In other words, once DHEC figures out how much it will cost to implement recommendations from the report, state lawmakers need to figure out how to pay for them. If they don't, growth will continue to happen and it might get so out of control that it starts declining.

Managing economic growth is an investment in continuing South Carolina's quality of life. To fail to fund management is to slowly kill the goose that lays one of the state's golden eggs.

Charleston Realtor John Settle III, who served on the panel, says he believes the Coastal Futures report will provide helpful guidance to lead lawmakers toward better management of the coast. Unlike many government reports that end up sitting on shelves, this one won't, he says.

Let's hope he's right.

NOTE: The report isn't yet online, but you can learn more about the Council on Coastal Futures by going online to: http://www.scdhec.net/ocrm/html/ccf.html

6/13: One way to get rid of California

This week's cartoon by our Bill McLemore:


The best way to get South Carolina news is to augment your morning paper and TV show with SC Clips, a daily executive news summary compiled from more than 30 state newspaper and TV sources. It's delivered every business day and is packed with news of statewide impact, politics, business and more. Subscriptions are affordable at $30 per month -- and less for business subscribers. More: SC Clips.


Here's a "thumbs up" and "thumbs down" related to various political events from the past week:

Thumbs up

Columbia College. Hats off to the private college for saving the state Commission on Women, which was gutted last year by Gov. Mark Sanford. More.

Ballantine. Mortgage banker Nathan Ballantine scored a huge upset by knocking off House Majority Leader Rick Quinn in a GOP primary in Columbia. Part of the credit may go to conservation and education groups that campaigned against Quinn's record.

Doug Smith. One of the more interesting election stories of the week was a speculation by the Spartanburg Herald Journal that House Speaker Pro Tem Doug Smith would become speaker if President Bush won reelection and current speaker David Wilkins was named an ambassador.

Thumbs down

Turnout. Despite some interestering Democratic primaries in parts of the state as well as a vigorous GOP U.S. Senate primary, voter turnout was still low.

Drought. All evidence points to the return of a drought to the state, which gives new impetus for a multi-state water compact.

How you can subscribe to the full edition of the report

The above version of S.C. Statehouse Report is the free edition. Our paid version, which costs about $100 per month, offer a weekly legislative forecast packed with information that can keep you and your business on the cutting edge.

Notes veteran lawmaker Sen. Glenn McConnell: "Statehouse Report gives an inside practical report of weekly problems with and progress of legislation. It reviews the whole landscape."

In each issue of Statehouse Report, you'll get::

Hot issue -- an early peek at weekly commentary on something really big. Last year, we continually beat other news organizations in finding major trends in issues, from teacher and budget cuts to wetlands proposals.

Agenda -- a weekly forecast of the coming week's floor agenda

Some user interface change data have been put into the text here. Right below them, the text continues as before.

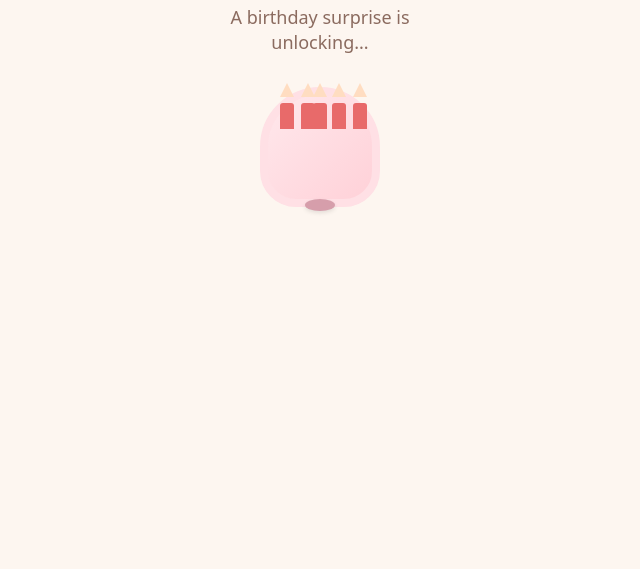
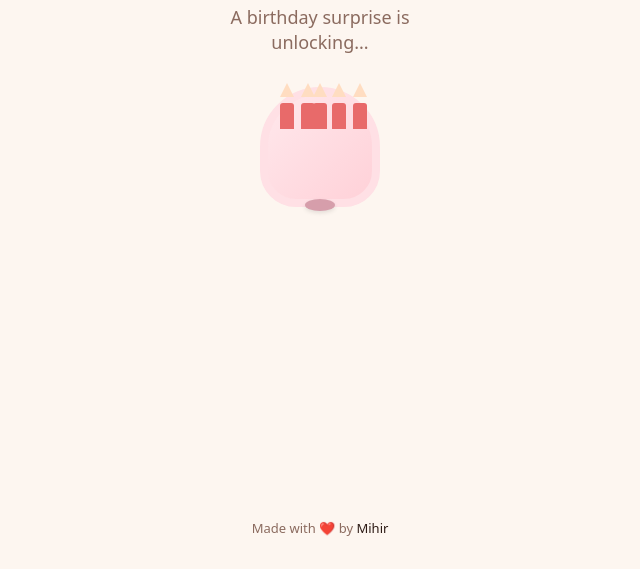
Before and after one commit to mihirkurdekar/birthday-wisher-web, a website: page public/index.html in a window 1280 px wide. Shown: the part 231-800 px from the top of the page, without its empty margins (320-960 px from the left). Drawn offline with Linux system fonts and the light colour scheme.

Commit message:
feat: enhance footer with creator credit and styling

```diff
--- a/public/index.html
+++ b/public/index.html
@@ -36,6 +36,8 @@
       min-height: 100svh;
       margin: 0 auto;
       padding: max(20px, env(safe-area-inset-top)) 18px max(20px, env(safe-area-inset-bottom));
+      display: flex;
+      flex-direction: column;
     }
 
     /* ---- Locked: countdown ---- */
@@ -104,6 +106,22 @@
       background: var(--accent); color: white; border: none; border-radius: 28px;
       padding: 12px 24px; font-size: 17px; font-weight: 700; min-width: 180px;
       box-shadow: 0 4px 12px rgba(0,0,0,0.15);
+    }
+
+    .app-footer {
+      margin-top: auto;
+      padding: 12px 16px;
+      font-size: 13px;
+      color: var(--muted);
+      text-align: center;
+      border-top: 1px solid var(--line);
+    }
+    .app-footer a {
+      color: var(--ink);
+      text-decoration: none;
+    }
+    .app-footer a:hover {
+      text-decoration: underline;
     }
 
     /* ---- Closed: surprise ---- */
@@ -176,6 +194,11 @@
       <p class="message">Thanks for sharing this special day. Come back next year!</p>
     </section>
 
+  </section>
+
+  <footer class="app-footer">
+    Made with ❤️ by <a href="https://github.com/mihirkurdekar" target="_blank" rel="noopener">Mihir</a>
+  </footer>
   </main>
 
   <canvas id="confetti-canvas" aria-hidden="true"></canvas>
```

Radar Screen -- a behind-the-scenes look at what's really going on in the General Assembly

McLemore's World -- an early view of our respected cartoonist Bill McLemore.

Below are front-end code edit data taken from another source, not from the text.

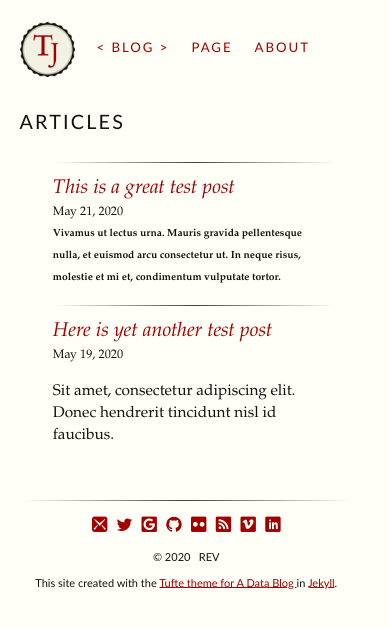
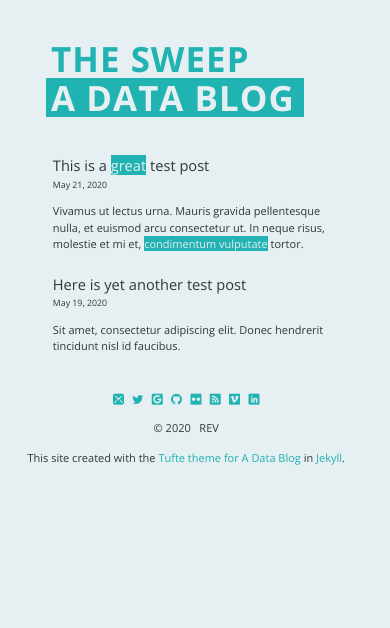
Before and after one commit to clayh53/tufte-jekyll, a Jekyll site: the page built from index.html, in a window 390 px wide. Shown: the top 628 px of the page. Built offline with Jekyll 4.4.1, drawn with Linux system fonts in a browser that asks for light colours; some web fonts are replaced.

Commit message:
add highlight

```diff
--- a/_includes/head.html
+++ b/_includes/head.html
@@ -43,6 +43,10 @@
   <link rel="stylesheet" type="text/css" href="{{ "css/tufte.css" | prepend: site.baseurl }}">
   <!-- <link rel="stylesheet" type="text/css" href="{{ "/css/print.css" | prepend: site.baseurl }}" media="print"> -->
 
+  <link href="https://fonts.googleapis.com/css2?family=Open+Sans:ital,wght@0,400;0,700;1,400;1,700&display=swap" rel="stylesheet">
+
+  <link href="https://fonts.googleapis.com/css2?family=Roboto+Mono:wght@700&display=swap" rel="stylesheet">
+
   <link rel="canonical" href="{{ page.url | replace:'index.html','' | prepend: site.baseurl | prepend: site.url }}">
 
   <link rel="alternate" type="application/rss+xml" title="{{ site.title }}" href="{{ "/feed.xml" | prepend: site.baseurl | prepend: site.url }}" />
--- a/_includes/header.html
+++ b/_includes/header.html
@@ -1,7 +1,7 @@
 <!--- Header and nav template site-wide -->
 <header>
     <nav class="group">
-	<a href="{{site.baseurl}}/"><img class="badge" src="{{site.baseurl}}/assets/img/badge_1.png" alt="CH"></a>
+	<!-- <a href="{{site.baseurl}}/"><img class="badge" src="{{site.baseurl}}/assets/img/badge_1.png" alt="CH"></a>
 	{% for node in site.pages %}
 		{% unless node.nav_exclude %}
 		    {% if page.url == node.url %}
@@ -10,6 +10,6 @@
 		      <a href="{{node.url | prepend: site.baseurl}}">{{node.title}}</a>
 		    {% endif %}
 	    {% endunless %}
-  	{% endfor %}
+  	{% endfor %} -->
 	</nav>
 </header>
--- a/_sass/_settings.scss
+++ b/_sass/_settings.scss
@@ -1,14 +1,15 @@
 /* This file contains all the constants for colors and font styles */
 
-$body-font: ETBembo, "Chronicle Text G2", Palatino, "Palatino Linotype", "Palatino LT STD", "Book Antiqua", Georgia, serif;
+$body-font: 'Open Sans', sans-serif;
+$head-font: 'Roboto Mono', monospace;
 // Note that Gill Sans is the top of the stack and corresponds to what is used in Tufte's books
 // However, it is not a free font, so if it is not present on the computer that is viewing the webpage
 // The free Google 'Lato' font is used instead. It is similar.
-$sans-font: "Gill Sans", "Gill Sans MT", "Gotham Narrow", "Lato", Calibri, sans-serif;
+$sans-font: 'Open Sans', sans-serif;
 $code-font: Consolas, "Liberation Mono", Menlo, Courier, monospace;
 $url-font: "Lucida Console", "Lucida Sans Typewriter", Monaco, "Bitstream Vera Sans Mono", monospace;
-$text-color: #111;
-$bg-color: #fffff8;
-$contrast-color: #a00000;
+$text-color: #313639;
+$bg-color: #E6EFF2;
+$contrast-color: #21B2B2;
 $border-color: #333333;
-$link-style: underline; // choices are 'color' or 'underline'. Color option styles links with $contrast-color set above
+$link-style: color; // choices are 'color' or 'underline'. Color option styles links with $contrast-color set above
--- a/_sass/_syntax-highlighting.scss
+++ b/_sass/_syntax-highlighting.scss
@@ -1,72 +1,72 @@
 /**
  * Syntax highlighting styles
  */
-$spacing-unit:     30px;
-%vertical-rhythm {
-    margin-bottom: $spacing-unit / 2;
-}
-
-.highlight {
-    background: #fffff8;
-    @extend %vertical-rhythm;
-
-    .c     { color: #998; font-style: italic } // Comment
-    .err   { color: #a61717; background-color: #e3d2d2 } // Error
-    .k     { font-weight: bold } // Keyword
-    .o     { font-weight: bold } // Operator
-    .cm    { color: #998; font-style: italic } // Comment.Multiline
-    .cp    { color: #999; font-weight: bold } // Comment.Preproc
-    .c1    { color: #998; font-style: italic } // Comment.Single
-    .cs    { color: #999; font-weight: bold; font-style: italic } // Comment.Special
-    .gd    { color: #000; background-color: #fdd } // Generic.Deleted
-    .gd .x { color: #000; background-color: #faa } // Generic.Deleted.Specific
-    .ge    { font-style: italic } // Generic.Emph
-    .gr    { color: #a00 } // Generic.Error
-    .gh    { color: #999 } // Generic.Heading
-    .gi    { color: #000; background-color: #dfd } // Generic.Inserted
-    .gi .x { color: #000; background-color: #afa } // Generic.Inserted.Specific
-    .go    { color: #888 } // Generic.Output
-    .gp    { color: #555 } // Generic.Prompt
-    .gs    { font-weight: bold } // Generic.Strong
-    .gu    { color: #aaa } // Generic.Subheading
-    .gt    { color: #a00 } // Generic.Traceback
-    .kc    { font-weight: bold } // Keyword.Constant
-    .kd    { font-weight: bold } // Keyword.Declaration
-    .kp    { font-weight: bold } // Keyword.Pseudo
-    .kr    { font-weight: bold } // Keyword.Reserved
-    .kt    { color: #458; font-weight: bold } // Keyword.Type
-    .m     { color: #099 } // Literal.Number
-    .s     { color: #d14 } // Literal.String
-    .na    { color: #008080 } // Name.Attribute
-    .nb    { color: #0086B3 } // Name.Builtin
-    .nc    { color: #458; font-weight: bold } // Name.Class
-    .no    { color: #008080 } // Name.Constant
-    .ni    { color: #800080 } // Name.Entity
-    .ne    { color: #900; font-weight: bold } // Name.Exception
-    .nf    { color: #900; font-weight: bold } // Name.Function
-    .nn    { color: #555 } // Name.Namespace
-    .nt    { color: #000080 } // Name.Tag
-    .nv    { color: #008080 } // Name.Variable
-    .ow    { font-weight: bold } // Operator.Word
-    .w     { color: #bbb } // Text.Whitespace
-    .mf    { color: #099 } // Literal.Number.Float
-    .mh    { color: #099 } // Literal.Number.Hex
-    .mi    { color: #099 } // Literal.Number.Integer
-    .mo    { color: #099 } // Literal.Number.Oct
-    .sb    { color: #d14 } // Literal.String.Backtick
-    .sc    { color: #d14 } // Literal.String.Char
-    .sd    { color: #d14 } // Literal.String.Doc
-    .s2    { color: #d14 } // Literal.String.Double
-    .se    { color: #d14 } // Literal.String.Escape
-    .sh    { color: #d14 } // Literal.String.Heredoc
-    .si    { color: #d14 } // Literal.String.Interpol
-    .sx    { color: #d14 } // Literal.String.Other
-    .sr    { color: #009926 } // Literal.String.Regex
-    .s1    { color: #d14 } // Literal.String.Single
-    .ss    { color: #990073 } // Literal.String.Symbol
-    .bp    { color: #999 } // Name.Builtin.Pseudo
-    .vc    { color: #008080 } // Name.Variable.Class
-    .vg    { color: #008080 } // Name.Variable.Global
-    .vi    { color: #008080 } // Name.Variable.Instance
-    .il    { color: #099 } // Literal.Number.Integer.Long
-}
+// $spacing-unit:     30px;
+// %vertical-rhythm {
+//     margin-bottom: $spacing-unit / 2;
+// }
+//
+// .highlight {
+//     background: #fffff8;
+//     @extend %vertical-rhythm;
+//
+//     .c     { color: #998; font-style: italic } // Comment
+//     .err   { color: #a61717; background-color: #e3d2d2 } // Error
+//     .k     { font-weight: bold } // Keyword
+//     .o     { font-weight: bold } // Operator
+//     .cm    { color: #998; font-style: italic } // Comment.Multiline
+//     .cp    { color: #999; font-weight: bold } // Comment.Preproc
+//     .c1    { color: #998; font-style: italic } // Comment.Single
+//     .cs    { color: #999; font-weight: bold; font-style: italic } // Comment.Special
+//     .gd    { color: #000; background-color: #fdd } // Generic.Deleted
+//     .gd .x { color: #000; background-color: #faa } // Generic.Deleted.Specific
+//     .ge    { font-style: italic } // Generic.Emph
+//     .gr    { color: #a00 } // Generic.Error
+//     .gh    { color: #999 } // Generic.Heading
+//     .gi    { color: #000; background-color: #dfd } // Generic.Inserted
+//     .gi .x { color: #000; background-color: #afa } // Generic.Inserted.Specific
+//     .go    { color: #888 } // Generic.Output
+//     .gp    { color: #555 } // Generic.Prompt
+//     .gs    { font-weight: bold } // Generic.Strong
+//     .gu    { color: #aaa } // Generic.Subheading
+//     .gt    { color: #a00 } // Generic.Traceback
+//     .kc    { font-weight: bold } // Keyword.Constant
+//     .kd    { font-weight: bold } // Keyword.Declaration
+//     .kp    { font-weight: bold } // Keyword.Pseudo
+//     .kr    { font-weight: bold } // Keyword.Reserved
+//     .kt    { color: #458; font-weight: bold } // Keyword.Type
+//     .m     { color: #099 } // Literal.Number
+//     .s     { color: #d14 } // Literal.String
+//     .na    { color: #008080 } // Name.Attribute
+//     .nb    { color: #0086B3 } // Name.Builtin
+//     .nc    { color: #458; font-weight: bold } // Name.Class
+//     .no    { color: #008080 } // Name.Constant
+//     .ni    { color: #800080 } // Name.Entity
+//     .ne    { color: #900; font-weight: bold } // Name.Exception
+//     .nf    { color: #900; font-weight: bold } // Name.Function
+//     .nn    { color: #555 } // Name.Namespace
+//     .nt    { color: #000080 } // Name.Tag
+//     .nv    { color: #008080 } // Name.Variable
+//     .ow    { font-weight: bold } // Operator.Word
+//     .w     { color: #bbb } // Text.Whitespace
+//     .mf    { color: #099 } // Literal.Number.Float
+//     .mh    { color: #099 } // Literal.Number.Hex
+//     .mi    { color: #099 } // Literal.Number.Integer
+//     .mo    { color: #099 } // Literal.Number.Oct
+//     .sb    { color: #d14 } // Literal.String.Backtick
+//     .sc    { color: #d14 } // Literal.String.Char
+//     .sd    { color: #d14 } // Literal.String.Doc
+//     .s2    { color: #d14 } // Literal.String.Double
+//     .se    { color: #d14 } // Literal.String.Escape
+//     .sh    { color: #d14 } // Literal.String.Heredoc
+//     .si    { color: #d14 } // Literal.String.Interpol
+//     .sx    { color: #d14 } // Literal.String.Other
+//     .sr    { color: #009926 } // Literal.String.Regex
+//     .s1    { color: #d14 } // Literal.String.Single
+//     .ss    { color: #990073 } // Literal.String.Symbol
+//     .bp    { color: #999 } // Name.Builtin.Pseudo
+//     .vc    { color: #008080 } // Name.Variable.Class
+//     .vg    { color: #008080 } // Name.Variable.Global
+//     .vi    { color: #008080 } // Name.Variable.Instance
+//     .il    { color: #099 } // Literal.Number.Integer.Long
+// }
--- a/css/tufte.scss
+++ b/css/tufte.scss
@@ -51,7 +51,7 @@ html{
 
 @media screen and (min-width: 1200px){ html{ font-size: 16px; } }
 
-@media screen and (min-width: 1300px){ html{ font-size: 17px; } }
+@media screen and (min-width: 1300px){ html{ font-size: 18px; } }
 
 // Mathjax fonts need TLC
 .mjx-math{
@@ -96,42 +96,79 @@ body { width: 87.5%;
 // --------- Typography stuff -----------//
 // added rational line height and margins ala http://webtypography.net/intro/
 
-h1 { font-weight: 400;
+h1 {
+  font-family: $head-font;
+  font-weight: 700;
+  text-transform: uppercase;
+  color: $contrast-color;
   margin-top: 1.568rem;
   margin-bottom: 1.568rem;
-     font-size: 2.5rem;
-     line-height: 0.784; }
+  font-size: 3.167rem;
+  line-height: 1.12; }
 
-h2 { font-style: italic;
-     font-weight: 400;
+h2 {
+  font-family: $head-font;
+  font-weight: 700;
+  color: $contrast-color;
+  text-transform: uppercase;
   margin-top: 1.866666666666667rem;
   margin-bottom: 0;
-     font-size: 2.1rem;
-     line-height: 0.933333333333333; }
+  font-size: 1.33rem;
+  line-height: 1.12; }
 
-h3 { font-style: italic;
+h3 {
      font-weight: 400;
-     font-size: 1.8rem;
+     font-size: 1.33rem;
      margin-top: 2.1777777777777778rem;
      margin-bottom: 0;
      line-height: 1.08888888888889; }
 
-// ET says a need for more than 3 levels of headings is the sign of a diseased mind
+h6 {
+  font-family: $body-font;
+  font-weight: 400;
+  font-size: 1.778rem;
+  line-height: 1.25;
+  width: 55%;
+  margin-top: 1.4rem;
+  & em {
+    background-color: $contrast-color;
+    color: $bg-color;
+  }
+}
 
-p .subtitle { font-style: italic;
-             margin-top: 2.1777777777777778rem;
-             margin-bottom: 2.1777777777777778rem;
-             font-size: 1.8rem;
+.highlight {
+  background: $contrast-color;
+  color: $bg-color;
+}
+
+p.subtitle {
+  // font-size: 0.82rem;
+  // font-style: italic;
+  // margin-top: 2.1777777777777778rem;
+  // margin-bottom: 2.1777777777777778rem;
+  font-size: 0.778rem;
   display: block;
-             line-height: 1.08888888888889; }
+  line-height: 1.08888888888889;
+}
 
 
-p, ol, ul { font-size: 1.4rem; }
+p, ol, ul {
+  font-size: 1rem;
+}
 
-p, li { line-height: 2rem;
+p {
   margin-top: 1.4rem;
+}
+
+li {
+  margin-top: 0.778rem;
+}
+
+p, li {
+    line-height: 1.5;
     padding-right: 2rem; //removed because,  why?
-        vertical-align: baseline; }
+    vertical-align: baseline;
+  }
 
 /* Chapter Epigraphs */
 div.epigraph { margin: 3.5636rem 0; }
@@ -248,15 +285,19 @@ ul,ol { width: 45%;
 figure, figure img.maincolumn { max-width: 55%;
          -webkit-margin-start: 0;
          -webkit-margin-end: 0;
-         margin-bottom: 3em; }
+         margin-bottom: 3rem;
+         margin-top: 3rem;
+        }
 
 figcaption { float: right;
              clear: right;
              margin-right: -50%;
              margin-top: 0;
              margin-bottom: 0;
-             font-size: 1.0rem;
-             line-height: 1.6;
+             font-size: 0.778rem;
+             line-height: 1.5;
+             // font-size: 1.0rem;
+             // line-height: 1.6;
              vertical-align: baseline;
              position: relative;
              max-width: 40%; }
@@ -271,8 +312,10 @@ img { max-width: 100%; }
                          width: 50%;
                          margin-top: 0;
                          margin-bottom: 1.96rem;
-                         font-size: 1.0rem;
-                         line-height: 1.96; //changed to bring line heights into rational pattern
+                         font-size: 0.778rem;
+                         line-height: 1.5;
+                         // font-size: 1.0rem;
+                         // line-height: 1.96; //changed to bring line heights into rational pattern
                          vertical-align: baseline;
                          position: relative; }
 
@@ -302,7 +345,7 @@ p, footer, div.table-wrapper,  .MJXc-display { width: 55%; }
 
 div.table-wrapper, table { overflow-x: auto; } //changed all overflow values to 'auto' so scroll bars appear only as needed
 
-@media screen and (max-width: 760px) { p, footer { width: 90%; }
+@media screen and (max-width: 760px) { p, h6, footer { width: 90%; }
                                        pre code { width: 87.5%; }
                                        ul { width: 85%; }
                                        figure { max-width: 90%; }
@@ -313,13 +356,15 @@ div.table-wrapper, table { overflow-x: auto; } //changed all overflow values to
                                                                           padding-right: 5%;
                                                                         }}
 
-.marginnote code, .sidenote code { font-size: 1rem; } //more .code class removal
+.marginnote code, .sidenote code { font-size: 0.778rem; } //more .code class removal
 
 pre { width: 52.5%; //, pre code, p pre code are both selectors in tufte.css - they have been removed here to fix alignment issues
            padding-left: 2.5%;
            overflow-x: auto; }
 
-.fullwidth, li.listing div{ max-width: 90%; }
+.fullwidth, li.listing div{ max-width: 75%; }
+
+@media screen and (max-width: 1000px){ .fullwidth, li.listing div{ max-width: 100%; } }
 
 .full-width { .sidenote, .sidenote-number, .marginnote { display: none; } }
 
@@ -428,6 +473,16 @@ ul.footer-links li{
 
 //Full width page styling stuff
 
+.listing h6 {
+  font-size: 1rem;
+  line-height: 1.5;
+  margin-top: 1rem;
+}
+
+.listing p {
+  margin-top: 1rem;
+}
+
 body.full-width, .content-listing, ul.content-listing li.listing{ width: 90%;
        margin-left: auto;
        margin-right: auto;
@@ -442,17 +497,44 @@ body.full-width, .content-listing, ul.content-listing li.listing{ width: 90%;
 h1.content-listing-header{
   font-style: normal;
   text-transform: uppercase;
-  letter-spacing: 0.2rem;
-  font-size: 1.8rem;
+  font-size: 3.167rem;
+  line-height: 1.12;
+  padding-left: 9%;
+}
+
+h1.content-listing-header em {
+  font-style: normal;
+  position: relative;
+  color: $bg-color;
+}
+
+h1.content-listing-header em::after {
+  content: "";
+  top: 0;
+  right: -0.5rem;
+  left: -0.5rem;
+  bottom: 0;
+  background-color: $contrast-color;
+  position: absolute;
+  z-index: -1;
+}
+
+@media screen and (max-width: 700px){ h1.content-listing-header em
+  {
+    display: block;
+    width: 22.5rem;
+  }
 }
 
 li.listing hr{
   width:100%;
 }
-.listing, .listing h3
+.listing, .listing h3, .listing h6
 {
   display: inline-block;
-  margin:0;
+  // margin:0;
+  color: $text-color;
+  width: 100%;
 }
 li.listing {
   margin:0;
@@ -471,6 +553,7 @@ li.listing h3.new {
   font-style: normal;
 }
 hr.slender {
+    display: none;
     border: 0;
     height: 1px;
     margin-top: 1.4rem;
--- a/index.html
+++ b/index.html
@@ -4,7 +4,7 @@ title: blog
 # Note that this index page uses a full-width layout!
 ---
 
-  <h1 class="content-listing-header sans">Articles</h1>
+  <h1 class="content-listing-header sans">The Sweep <em>A Data Blog</em></h1>
   <ul class="content-listing ">
     {% for post in site.posts %}
         <li class="listing">
```
Lines whose indentation alone changed are shown as unchanged.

Tally Sheet -- a weekly review of all of the new bills introduced in the legislature in everyday language

Scorecard -- A Thumbs Up and Thumbs Down of major political/policy events for the week.

Calendar -- a weekly list of major meetings for the House, Senate and state agencies.

Megaphone -- a quote of the week that you'll find illuminating.

To learn more about subscriptions, contact Andy Brack at: brack@statehousereport.com


Learn more about Statehouse Report

  Copyright 2004, Statehouse Report LLC, which is affiliated with The Brack Group, Charleston, S.C.
Retransmission or reproduction of more than one copy is prohibited without express permission of the publisher. For additional information, including subscription prices, go to